*The Google-Verizon plan: why you should worry Salon's Dan Gillmor has a nice nuts-and-bolts piece about exactly why the Google-Verizon deal to massively derail net neutrality is a really bad thing. Indeed it is. Should you fight it? Absolutely.
Ars Technica has dubbed it a betrayal, and goes in even more depth about how Google Now differs drastically from their previous stance and their touted "don't be evil" ideals.
I am reminded of the old story of the Scorpion and the Frog in which, as the frog dies from the scorpion's sting in the middle of a river, the predator calmly explains that it is in its nature to sting.
This is why I don't quite understand all the "betrayal" anger, other than to (rightly) point out that Google is acting contrary to its stated ideals.
But let's be honest, Google is a company, and a very big one. Companies aren't designed for altruism, no matter how new and innovative their product. Companies are designed to make money and further their own power. That is their primary purpose and anything they tell you to the contrary is nothing but windoew-dressing. Companies, even large ones, fulfill a role and sometimes end up accomplishing good things, but that isn't what their built for.
They're built to sting, and big tech is no different from any other big business in that regard. I hope it's time that people learned that and treated them accordingly.
* The Three Musketeers as Gangbangers Mark Kleiman, filling in for Ta-Nehisi Coates over at The Atlantic, has an excellent, witty little piece on how D'Artagnan would be dubbed a gangbanging thug in today's world, while Dumas would be ridiculed as irresponsible for such literature extolling tribal loyalty, whoring and murder.
Tongue thoroughly in cheek, and well worth a read.
* Dopey, Buzzy, Smoky—and Stupid Speaking of Kleiman, this in-depth proposal for reforming drug policy (in everything from prohibition to enforcement to rehabilitation) is also a must-read. I don't agree with all of its proposals (the alcohol tax or ban on commercial weed in particular), but it's a serious attempt at tackling a policy that's increasingly (finally!) being recognized as massively dumb in mainstream discussion.

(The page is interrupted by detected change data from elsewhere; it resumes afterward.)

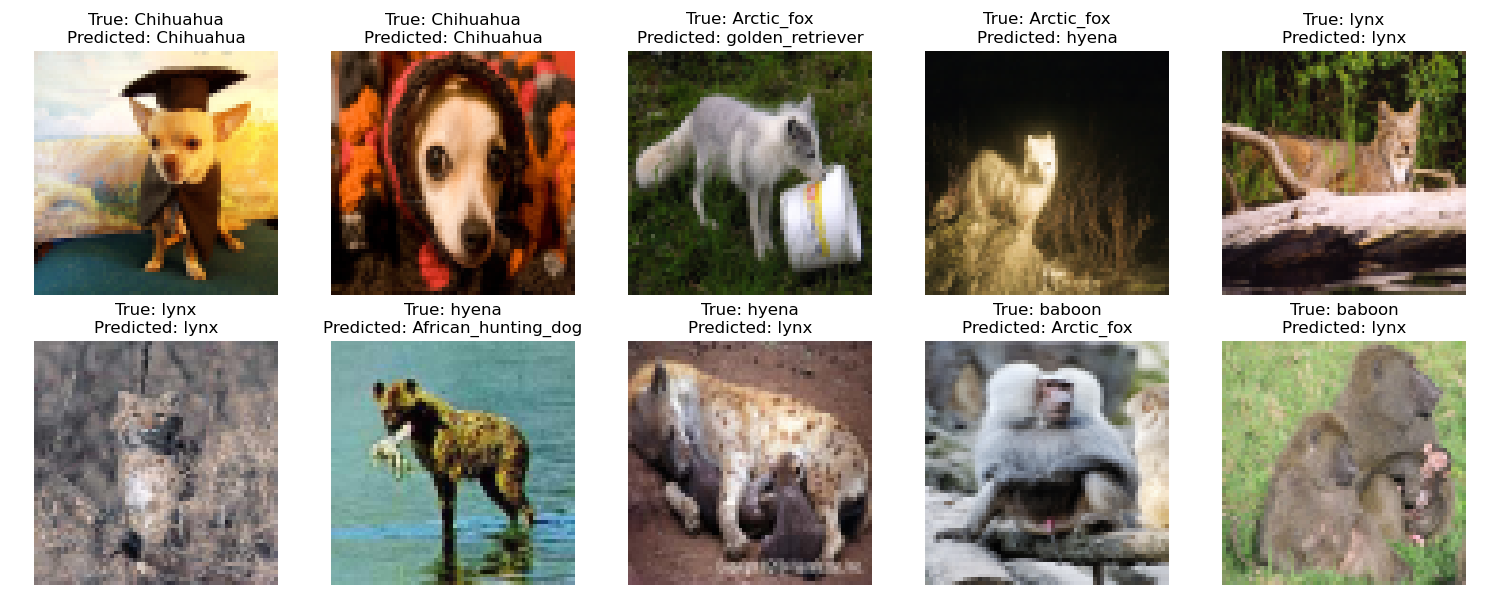
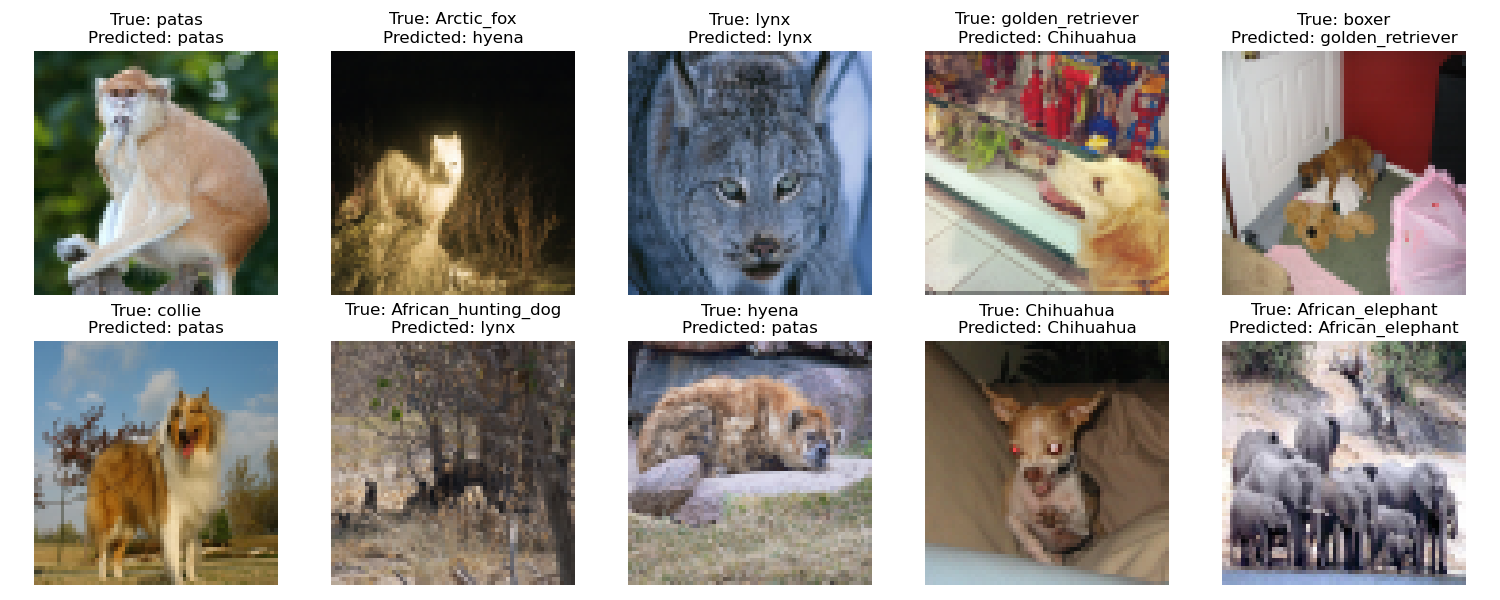
feat: randomly select 10 classes for both task a and task b

diff --git a/evaluate_task_b.py b/evaluate_task_b.py
@@ -216,6 +216,9 @@ def evaluate_model(model, test_loader, device):
     
     # Save samples for visualization
     test_samples = []
+    
+    # First pass to collect all available classes and samples
+    all_class_samples = {}
     samples_per_class = {}
     
     # Use no_grad for inference
@@ -231,33 +234,47 @@ def evaluate_model(model, test_loader, device):
             total += labels.size(0)
             correct += (predicted == labels).sum().item()
             
-            # Update per-class accuracy
+            # Update per-class accuracy and collect samples by class
             for j in range(labels.size(0)):
                 label = labels[j].item()
                 if label not in class_correct:
                     class_correct[label] = 0
                     class_total[label] = 0
                     samples_per_class[label] = 0
+                    all_class_samples[label] = []
                 
                 class_total[label] += 1
                 if predicted[j] == label:
                     class_correct[label] += 1
                 
-                # Collect diverse samples (at most 2 per class)
-                if len(test_samples) < 10 and samples_per_class.get(label, 0) < 2:
-                    # Get the index of this sample in the dataset
-                    batch_idx = i * test_loader.batch_size + j
-                    if batch_idx < len(test_loader.original_data):
-                        # Get the original image data (not normalized)
-                        original_img = test_loader.original_data[batch_idx].cpu()
-                        
-                        test_samples.append((
-                            original_img,  # Use original image for visualization
-                            labels[j].item(),
-                            predicted[j].item(),
-                            gates[j].cpu()
-                        ))
-                        samples_per_class[label] = samples_per_class.get(label, 0) + 1
+                # Get the index of this sample in the dataset
+                batch_idx = i * test_loader.batch_size + j
+                if batch_idx < len(test_loader.original_data):
+                    # Get the original image data (not normalized)
+                    original_img = test_loader.original_data[batch_idx].cpu()
+                    
+                    # Store this sample for potential selection
+                    all_class_samples[label].append((
+                        original_img,  # Use original image for visualization
+                        label,
+                        predicted[j].item(),
+                        gates[j].cpu()
+                    ))
+    
+    # Now randomly select 10 classes (or fewer if there aren't 10 available)
+    import random
+    available_classes = list(all_class_samples.keys())
+    num_classes_to_select = min(10, len(available_classes))
+    selected_classes = random.sample(available_classes, num_classes_to_select)
+    
+    print(f"\nRandomly selected {num_classes_to_select} classes for visualization")
+    
+    # For each selected class, choose one random sample
+    for class_label in selected_classes:
+        if all_class_samples[class_label]:
+            # Randomly select one sample from this class
+            selected_sample = random.choice(all_class_samples[class_label])
+            test_samples.append(selected_sample)
     
     # Calculate overall accuracy
     accuracy = 100 * correct / total

diff --git a/evaluate_task_a.py b/evaluate_task_a.py
@@ -162,6 +162,9 @@ def evaluate_model(model, test_loader, device):
     # Save samples for visualization
     test_samples = []
     
+    # First pass to collect all available classes and samples
+    all_class_samples = {}
+    
     # Use no_grad for inference
     with torch.no_grad():
         for i, (inputs, labels) in enumerate(tqdm(test_loader, desc="Evaluating")):
@@ -175,27 +178,40 @@ def evaluate_model(model, test_loader, device):
             total += labels.size(0)
             correct += (predicted == labels).sum().item()
             
-            # Update per-class accuracy
+            # Update per-class accuracy and collect samples by class
             for j in range(labels.size(0)):
                 label = labels[j].item()
                 if label not in class_correct:
                     class_correct[label] = 0
                     class_total[label] = 0
+                    all_class_samples[label] = []
                 
                 class_total[label] += 1
                 if predicted[j] == label:
                     class_correct[label] += 1
-            
-            # Save first 10 samples from each batch if we need more
-            if len(test_samples) < 10:
-                for j in range(min(10, labels.size(0))):
-                    if len(test_samples) < 10:
-                        test_samples.append((
-                            inputs[j].cpu(),
-                            labels[j].item(),
-                            predicted[j].item(),
-                            gates[j].cpu()
-                        ))
+                
+                # Store this sample for potential selection
+                all_class_samples[label].append((
+                    inputs[j].cpu(),
+                    label,
+                    predicted[j].item(),
+                    gates[j].cpu()
+                ))
+    
+    # Now randomly select 10 classes (or fewer if there aren't 10 available)
+    import random
+    available_classes = list(all_class_samples.keys())
+    num_classes_to_select = min(10, len(available_classes))
+    selected_classes = random.sample(available_classes, num_classes_to_select)
+    
+    print(f"\nRandomly selected {num_classes_to_select} classes for visualization")
+    
+    # For each selected class, choose one random sample
+    for class_label in selected_classes:
+        if all_class_samples[class_label]:
+            # Randomly select one sample from this class
+            selected_sample = random.choice(all_class_samples[class_label])
+            test_samples.append(selected_sample)
     
     # Calculate overall accuracy
     accuracy = 100 * correct / total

* The New Monogamy One of the key features of this particular Breaking Time is how thoroughly the way society regards exclusivity in relationships has been thrown into disarray. Tammy Nelson takes a crack at defining how it's all — especially monogamy and marriage — shaping up under the cultural vicissitudes. A refreshing, ground-level — she's a therapist — view on an important topic.

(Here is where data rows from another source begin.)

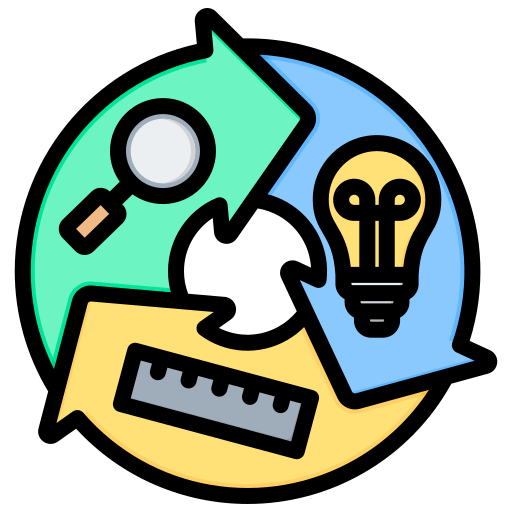
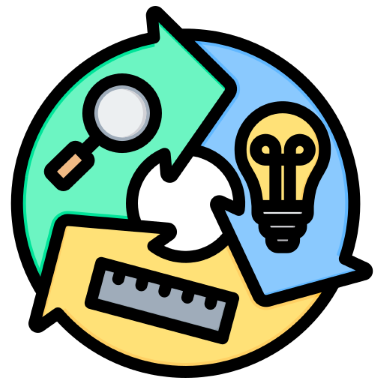
Work on Documentation
Write Measure section and beginn with analyse section.
Add Images and souce link

Changed region(s): [[0.7188, 0.4375, 0.75, 0.5312], [0.7188, 0.375, 0.75, 0.4062], [0.625, 0.5, 0.6562, 0.5312]]

diff --git a/documentation/Hauptteil/32_messen.md b/documentation/Hauptteil/32_messen.md
@@ -6,4 +6,36 @@ nav_order: 5
 ---
 # Messen (Measure) Phase
 
+Die Measure-Phase ist der zweite Schritt in einem Six Sigma Projekt. Hier werden aktuelle Prozesse gemessen, um eine Basislinie zu erstellen. Dies umfasst die Sammlung und Analyse von Daten, um die aktuelle Leistung zu verstehen und Verbesserungspotenziale zu identifizieren. Ziel ist es, eine klare Darstellung des aktuellen Zustands zu erhalten.
 
+![Measure](../../ressources/images/measure.png)
+[Quelle](../Quellverzeichnis/index.md#measure-phase)
+
+
+## Prozessbeschreibung
+
+Der bisherige Personaleintrittsprozess bei der ISE AG umfasst grob zusammengefast folgende Schritte:
+
+1. **Erstellung von Benutzerkonten**: Manuelle Einrichtung von Benutzerkonten für neue Mitarbeitende.
+2. **Bereitstellung von Ressourcen**: Manuelle Zuweisung von Arbeitsplätzen, IT-Ausstattung und Zugriffsrechten.
+3. **Checkliste**: Verwendung einer Checkliste, um sicherzustellen, dass alle notwendigen Schritte durchgeführt werden.
+
+## Ist-Zustand
+
+Der aktuelle Personaleintrittsprozess bei der MusterAG weist folgende Merkmale und Herausforderungen auf:
+
+- **Manuelle Durchführung**: Alle Schritte des Prozesses werden manuell durchgeführt.
+- **Abhängigkeit von Schlüsselpersonen**: Bestimmte Mitarbeitende sind für die Durchführung des Prozesses.
+- **Fehleranfälligkeit**: Die manuelle Bearbeitung kann fehleranfällig sein
+- **Checkliste als Leitfaden**: Eine Checkliste dient als Anhaltspunkt.
+
+## Datenerhebung
+
+Zur Analyse des aktuellen Prozesses wurden folgende Daten erhoben:
+
+- **Zeitaufwand**: Durchschnittliche Zeit, die für die Durchführung jedes Schrittes benötigt wird.
+- **Fehlerquote**: Häufigkeit von Fehlern und Nacharbeiten im Prozess.
+- **Ressourceneinsatz**: Anzahl der Mitarbeitenden, die in den Prozess involviert sind.
+- **Dokumentierung:** Wie der Prozess definiert wurde. 
+
+Die Ergebnisse der obenstehenden Daten werde ich bei der [Analyse](./33_analysieren.md) genauer analysieren und erläutern.

diff --git a/documentation/Hauptteil/33_analysieren.md b/documentation/Hauptteil/33_analysieren.md
@@ -1,0 +1,24 @@
+---
+layout: default
+title: 3.3 Analysieren
+parent: 3. Hauptteil
+nav_order: 6
+---
+# Analysieren (Analyze) Phase
+
+
+
+![Analyze](../../ressources/images/analyze.png)
+
+[Quelle](../Quellverzeichnis/index.md#analyze-phase)
+
+## Analyse der Daten
+
+Die Analyse der erhobenen Daten ergab folgende Erkenntnisse:
+
+- **Hoher Zeitaufwand**: Der manuelle Prozess ist zeitintensiv und führt zu Verzögerungen.
+- **Fehleranfälligkeit**: Die manuelle Durchführung kann häufig zu Fehlern führen, welche nachträglich korrigiert werden müssten.
+- **Abhängigkeiten**: Der Prozess ist stark von bestimmten Schlüsselpersonen abhängig, was zu Engpässen führen kann.
+
+
+

diff --git a/documentation/Hauptteil/31_definieren.md b/documentation/Hauptteil/31_definieren.md
@@ -10,7 +10,7 @@ Die Define-Phase ist der erste Schritt in einem Six Sigma Projekt. In dieser Pha
 
 ![Define](../../ressources/images/define.png)
 
-[Quelle](../Quellverzeichnis/index.md)
+[Quelle](../Quellverzeichnis/index.md#define-phase)
 
 ## Zielvorstellung
 Am Schluss der Semesterarbeit soll der Prozess so verfolgbar sein, dass die Zuständigen jederzeit den aktuellen Status des Auftrags abgefragt werden kann. So kann die Geschäftsleitung (GL) im Ernstfall nachhacken oder nochmals eine Erinnerung an die zuständige Person zusenden. 

diff --git a/documentation/Quellverzeichnis/index.md b/documentation/Quellverzeichnis/index.md
@@ -37,7 +37,8 @@ Bild mit KI generiert (<a href="https://copilot.cloud.microsoft/" target="_blank
 #### Measure Phase
 [Search results for Measure process - Flaticon](https://www.flaticon.com/free-icon/lean_9464400?term=measure+process&related_id=9464400)
 
-
+#### Analyze Phase
+[Search results for Evaluation and analysis - Flaticon](https://www.flaticon.com/free-icon/analysis_18517653?term=evaluation+and+analysis&page=1&position=55&origin=search&related_id=18517653)
 
 ### Sprints
 

diff --git a/documentation/Sprints/sprint2_13-12-2024.md b/documentation/Sprints/sprint2_13-12-2024.md
@@ -35,5 +35,6 @@ Aus diesem Grund habe ich da im Zeitplan den Task erweitert, dass dieser bis End
 
 ## Was wurde als Verbesserung vorgeschlagen?
 
-- 
+- Aktuell gibt es keine Verbesserungsvorschläge seitens Experten
 ## Was ist das weitere Vorgehen?
+Aktuell habe ich noch Probleme zwischen dem Camunda Formular und dem Camunda BPMN Prozess. Dafür werde ich Kontakt mit Thomas aufnehmen, damit wir dies miteinander anschauen können. 

diff --git a/documentation/Sprints/sprint3_10-01-2025.md b/documentation/Sprints/sprint3_10-01-2025.md
@@ -1,0 +1,28 @@
+---
+layout: default
+title: 4.2  2. Sprint 13-12-2024
+parent: 4. Sprints
+nav_order: 4
+---
+
+# 3. Sprint vom 10.01.2025
+
+## Welche Themen werden angeschaut:
+- 
+
+## Was lief gut?
+
+
+## Was lief weniger gut?
+
+
+
+## Gibt es Anpassungen am Projekt?
+
+
+
+
+## Was wurde als Verbesserung vorgeschlagen?
+
+- 
+## Was ist das weitere Vorgehen?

* Chris Mohney strikes a blow against bullshit, especially of the "freedom means telling Muslims where they can pray" variety:
"Continuing the chain of imaginary offensiveness to stereotypes, I plan to open a Babies R Us next to the gay bar next to the mosque next to Ground Zero. Next to the Babies R Us I will open a pornographic bookstore, and next to that I will open a police station. Next to the police station I will open a hip-hop recording studio, and next to that I will open an Applebees. Next to the Applebees I will open a TGI Fridays (those guys HATE each other) and next to the TGI Fridays I will open a methadone clinic. Next to the methadone clinic I will open a crack house, and finally, next to that, I will open a Catholic church adjoining a daycare center for attractive boys, adjacent to which I will just blow up whatever’s there so I can erect a memorial, and next to that memorial I will open a community center dedicated to a locally inconvenient ethnicity that I hired to blow up the original structure on the memorial site. Next to that I’m just going to put up some condos."